Posted on Apr 24, 2022
World Immunization Week 2022 - 24 to 30 April
World Immunization Week, celebrated in the last week of April, aims to highlight the collective action needed and to promote the use of vaccines to protect people of all ages against disease.
The World Health Organization (WHO) works with countries across the globe to raise awareness of the value of vaccines and immunization and ensures that governments obtain the necessary guidance and technical support to implement high-quality immunization programmes.
The ultimate goal of World Immunization Week is for more people – and their communities – to be protected from vaccine-preventable diseases.

The World Immunization Week 2022 Campaign

A Long Life for All is not a promise, it's an ambition. 
Because everyone deserves a chance at a fulfilling life.​
One where we're free to pursue happiness. ​
And look back without wondering "What if?". ​

Vaccines have been indiscriminately saving lives since 1796.
The first Smallpox immunization was a fight back against disease.
For the first time, it gave everyone a chance.
And hundreds of vaccines later,​
Across two and a quarter centuries.
Billions of people have lived longer lives.​
Grown up to become firefighters. Doctors. Musicians. ​
Fathers. Mothers. Brothers. Sisters.​
Vaccines might not get credit for that first kiss.
That winning goal.​
That special day.​
That final hug.
But their worth isn't just measured in doses given. ​
It's in minutes given back.​
And lives prolonged.​

Vaccines provide opportunity and hope for all of us to enjoy ​a more fulfilling life. ​
And that's something we should all be fighting for.​
Vaccines, in the pursuit of a long life well lived.​

This World Immunization Week we can spread the message that vaccines provide everyone a chance at a fulfilling life - #LongLifeForAll.

Join us around the theme “Long Life For All” to unify people around the idea that vaccines make it possible for us to follow our dreams, protect our loved ones and live a long, healthy life.

Assets are available in all UN languages and open design files for your adaption to local context, to add your logo and/or for translation into further languages. Please treat as creative commons.

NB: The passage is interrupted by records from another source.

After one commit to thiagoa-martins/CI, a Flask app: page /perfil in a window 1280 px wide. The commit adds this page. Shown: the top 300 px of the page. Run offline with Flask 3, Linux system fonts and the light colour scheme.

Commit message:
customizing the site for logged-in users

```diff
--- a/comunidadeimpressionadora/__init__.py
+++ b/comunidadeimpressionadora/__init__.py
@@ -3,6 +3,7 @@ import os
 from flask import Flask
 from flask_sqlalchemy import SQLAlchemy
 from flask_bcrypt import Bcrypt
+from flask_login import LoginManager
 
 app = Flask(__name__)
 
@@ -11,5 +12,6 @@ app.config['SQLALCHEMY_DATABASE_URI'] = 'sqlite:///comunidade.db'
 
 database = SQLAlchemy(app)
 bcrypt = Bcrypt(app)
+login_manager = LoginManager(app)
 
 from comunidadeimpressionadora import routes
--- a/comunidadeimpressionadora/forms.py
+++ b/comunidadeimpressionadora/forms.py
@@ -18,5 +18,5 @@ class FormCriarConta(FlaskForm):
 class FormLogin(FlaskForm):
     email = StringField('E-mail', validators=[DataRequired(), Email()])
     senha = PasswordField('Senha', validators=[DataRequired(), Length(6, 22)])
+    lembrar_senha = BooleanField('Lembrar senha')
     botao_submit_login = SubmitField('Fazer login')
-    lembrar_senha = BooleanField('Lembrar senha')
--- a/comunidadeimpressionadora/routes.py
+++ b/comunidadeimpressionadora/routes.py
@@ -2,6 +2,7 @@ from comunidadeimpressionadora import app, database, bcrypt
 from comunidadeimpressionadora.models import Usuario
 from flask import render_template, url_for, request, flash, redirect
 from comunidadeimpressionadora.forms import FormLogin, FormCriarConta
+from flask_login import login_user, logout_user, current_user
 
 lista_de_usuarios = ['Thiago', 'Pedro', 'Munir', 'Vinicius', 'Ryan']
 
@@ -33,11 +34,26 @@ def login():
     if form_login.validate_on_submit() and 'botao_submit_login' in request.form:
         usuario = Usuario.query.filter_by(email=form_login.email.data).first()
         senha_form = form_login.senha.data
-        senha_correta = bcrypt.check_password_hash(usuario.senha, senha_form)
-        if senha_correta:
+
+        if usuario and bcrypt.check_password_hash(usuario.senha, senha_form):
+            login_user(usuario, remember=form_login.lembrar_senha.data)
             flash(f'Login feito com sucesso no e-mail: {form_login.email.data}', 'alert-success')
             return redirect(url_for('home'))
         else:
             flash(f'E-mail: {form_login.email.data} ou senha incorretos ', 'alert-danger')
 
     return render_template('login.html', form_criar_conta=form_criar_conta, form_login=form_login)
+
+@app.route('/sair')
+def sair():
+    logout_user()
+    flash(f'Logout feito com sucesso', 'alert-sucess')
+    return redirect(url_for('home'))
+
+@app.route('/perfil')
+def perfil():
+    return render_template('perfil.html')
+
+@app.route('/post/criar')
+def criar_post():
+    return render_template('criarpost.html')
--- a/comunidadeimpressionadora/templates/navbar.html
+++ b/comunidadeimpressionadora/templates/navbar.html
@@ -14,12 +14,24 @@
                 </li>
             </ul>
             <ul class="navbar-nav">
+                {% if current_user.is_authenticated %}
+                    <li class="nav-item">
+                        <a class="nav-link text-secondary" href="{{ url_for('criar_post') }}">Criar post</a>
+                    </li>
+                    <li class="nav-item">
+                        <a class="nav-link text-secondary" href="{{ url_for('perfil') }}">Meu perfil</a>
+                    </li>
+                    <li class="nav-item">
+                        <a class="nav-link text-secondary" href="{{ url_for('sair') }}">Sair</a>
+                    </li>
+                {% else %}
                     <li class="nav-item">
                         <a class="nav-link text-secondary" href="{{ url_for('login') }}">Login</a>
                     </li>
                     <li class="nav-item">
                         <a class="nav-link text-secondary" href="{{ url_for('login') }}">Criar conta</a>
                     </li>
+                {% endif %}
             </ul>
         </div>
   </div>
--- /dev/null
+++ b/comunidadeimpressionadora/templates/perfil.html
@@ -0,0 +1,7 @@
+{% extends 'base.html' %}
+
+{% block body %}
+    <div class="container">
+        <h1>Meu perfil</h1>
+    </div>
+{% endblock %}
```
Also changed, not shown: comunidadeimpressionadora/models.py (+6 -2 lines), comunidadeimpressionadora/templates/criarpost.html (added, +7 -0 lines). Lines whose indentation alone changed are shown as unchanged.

Starting from childhood, vaccines for common diseases like measles, diarrheal diseases and pneumonia allow us to go to school, play with friends and make memories with loved ones. And as we grow up and make new memories, other vaccines like those that protect against the flu or cervical cancer keep people healthy so that they can go to work, travel and spend more time with the people they love. Everyone deserves a chance to live a healthy, fulfilling life – no matter who they are or where they live.

We need to harness the commitment and expertise of programmes, partners, and advocates around the world to close the coverage gaps – and to reach the 23 million children who missed out on basic vaccines in 2020 - the highest number since 2009.


A Brief History of Vaccines

Since at least the 1400s, people have looked for ways to protect themselves against infectious disease. From the practice of “ variolation ” in the 15th century to today’s mRNA vaccines, immunization has a long history. Integral to that history has been the World Health Organization (WHO), whose global vaccine drives through the 20th and 21st centuries have played such a crucial role in reducing serious illness. For World Immunization Week, the WHO has teamed up with Google Arts & Culture and scientific institutions from around the world to bring this history vividly to life with A Brief History of Vaccination.
It’s time to get essential immunization back on track